How might philosophical arguments be used to support gun control?
The most simplistic philosophical argument (or logical proposition) in favor of gun control is that if there were no guns, no one would be killed by guns. A supporting argument would state that if there are more guns, there would be more likelihood that a crime involving a gun would occur or that an injury even in the act of preventing a crime would occur.
Since it is impractical to get rid of all guns, logical gun control is usually the center of the debate. It is logical to say that it is unnecessary for anyone to own a weapon that can fire multiple rounds per second. The argument that it is a right (and therefore a principle of freedom) to own any type of gun is easily refuted by the fact that the prevalence of such guns inhibits the rights of others to "not be killed by such guns."
Statistics from other industrialized countries have shown that stricter gun laws have shown decreased gun violence (and this includes stricter background checks). Gun control, for the United States, therefore has strong ethical and logical support.
That being said, the issue with guns should also address mental health (not to be distinguished or separated from all other types of physical health and/or ailments) and should include a logical look at glorification of violence in entertainment as well as possible desensitization to violence in general.
A variety of philosophical arguments could be used to support (or oppose) gun control. The most obvious, and frequently cited one, is basically utilitarian. A utilitarian could argue that high rates of gun violence in the United States compared to other developed nations where guns are not so readily available demonstrate that an individual's interest in relatively free access to firearms does not outweigh the public's interest in having a stricter gun law. In other words, it could be argued, stricter gun laws would be in the interest of the most people. A ethical argument would revolve around the morality of marketing, purchasing and owning devices that are intended to kill people.

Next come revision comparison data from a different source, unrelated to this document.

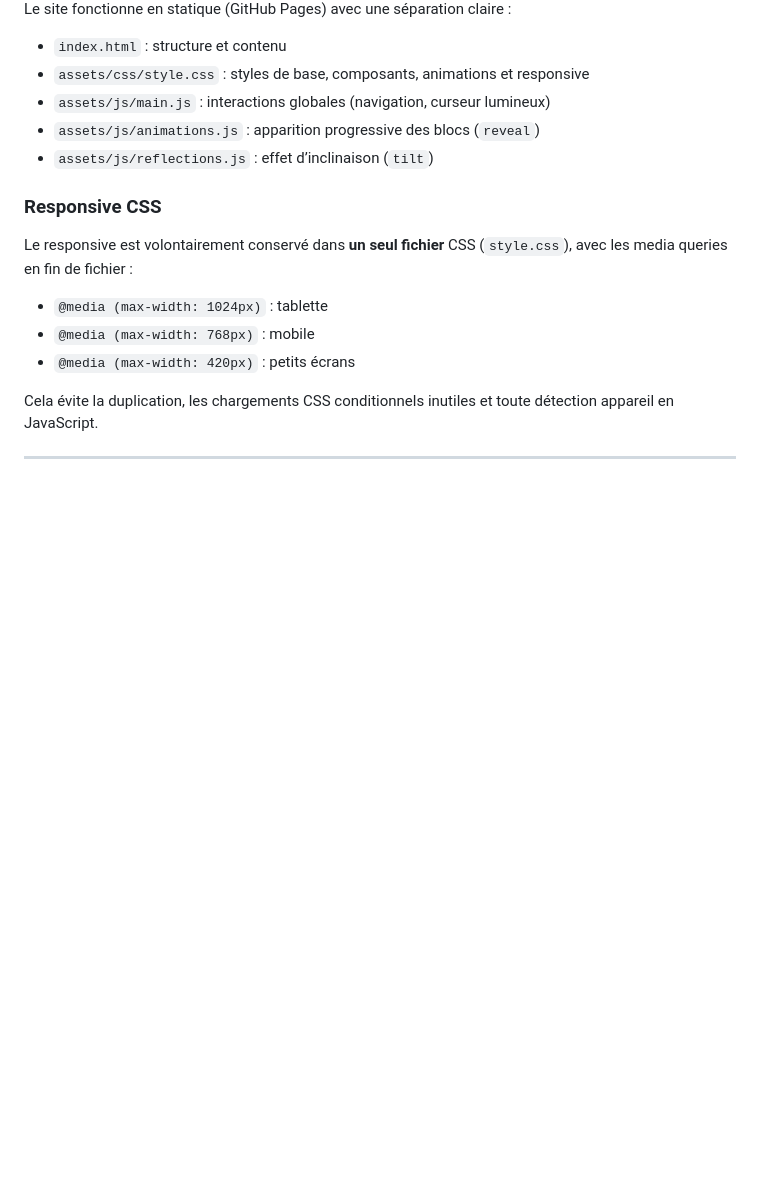
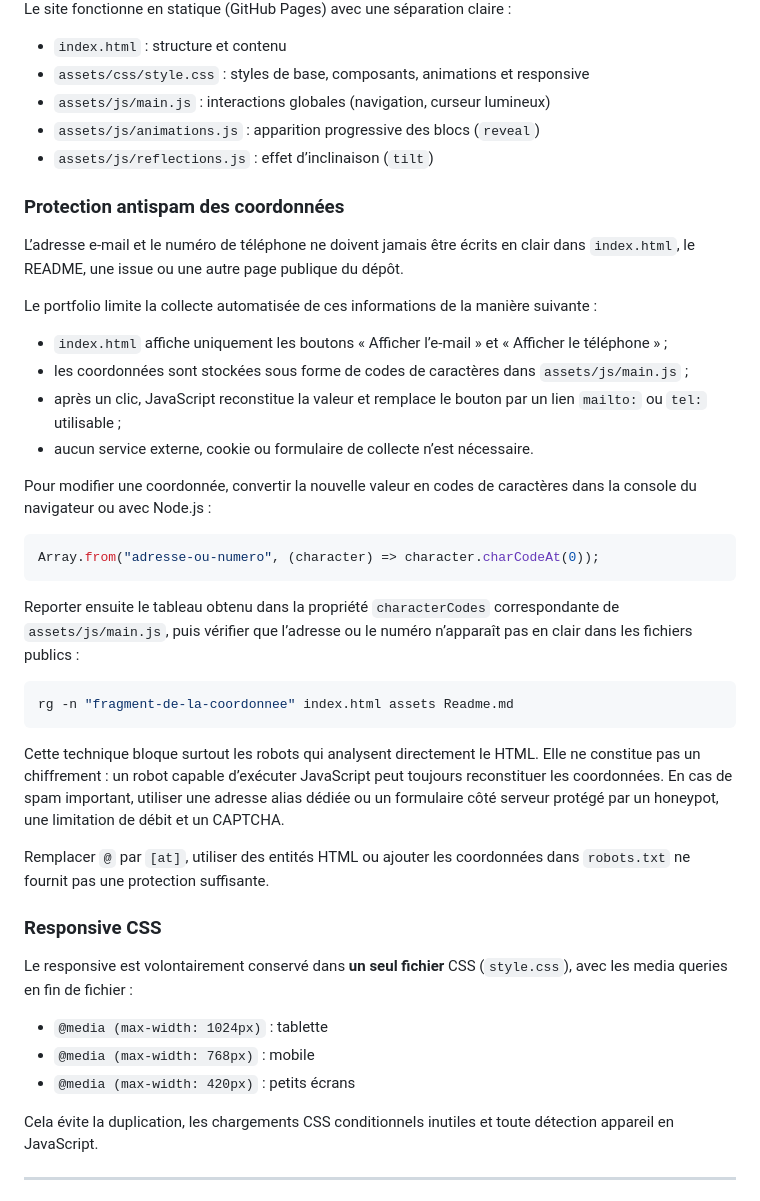
Before and after one commit to Chab974/portfolio_patrice_lauret, a Markdown page: Readme.md, the part around the change. Rendered like a GitHub page; blank space fills up the shorter version.

Commit message:
Documenter la protection antispam

````diff
--- a/Readme.md
+++ b/Readme.md
@@ -175,6 +175,33 @@ Le site fonctionne en statique (GitHub Pages) avec une séparation claire :
 - `assets/js/animations.js` : apparition progressive des blocs (`reveal`)
 - `assets/js/reflections.js` : effet d’inclinaison (`tilt`)
 
+### Protection antispam des coordonnées
+
+L’adresse e-mail et le numéro de téléphone ne doivent jamais être écrits en clair dans `index.html`, le README, une issue ou une autre page publique du dépôt.
+
+Le portfolio limite la collecte automatisée de ces informations de la manière suivante :
+
+- `index.html` affiche uniquement les boutons « Afficher l’e-mail » et « Afficher le téléphone » ;
+- les coordonnées sont stockées sous forme de codes de caractères dans `assets/js/main.js` ;
+- après un clic, JavaScript reconstitue la valeur et remplace le bouton par un lien `mailto:` ou `tel:` utilisable ;
+- aucun service externe, cookie ou formulaire de collecte n’est nécessaire.
+
+Pour modifier une coordonnée, convertir la nouvelle valeur en codes de caractères dans la console du navigateur ou avec Node.js :
+
+```js
+Array.from("adresse-ou-numero", (character) => character.charCodeAt(0));
+```
+
+Reporter ensuite le tableau obtenu dans la propriété `characterCodes` correspondante de `assets/js/main.js`, puis vérifier que l’adresse ou le numéro n’apparaît pas en clair dans les fichiers publics :
+
+```bash
+rg -n "fragment-de-la-coordonnee" index.html assets Readme.md
+```
+
+Cette technique bloque surtout les robots qui analysent directement le HTML. Elle ne constitue pas un chiffrement : un robot capable d’exécuter JavaScript peut toujours reconstituer les coordonnées. En cas de spam important, utiliser une adresse alias dédiée ou un formulaire côté serveur protégé par un honeypot, une limitation de débit et un CAPTCHA.
+
+Remplacer `@` par `[at]`, utiliser des entités HTML ou ajouter les coordonnées dans `robots.txt` ne fournit pas une protection suffisante.
+
 ### Responsive CSS
 
 Le responsive est volontairement conservé dans **un seul fichier** CSS (`style.css`), avec les media queries en fin de fichier :
````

Still another ethical argument might revolve around the motives of people who purchase guns, one which, it could be argued, is connected to a desire, whether expressed or not, to use them on another person.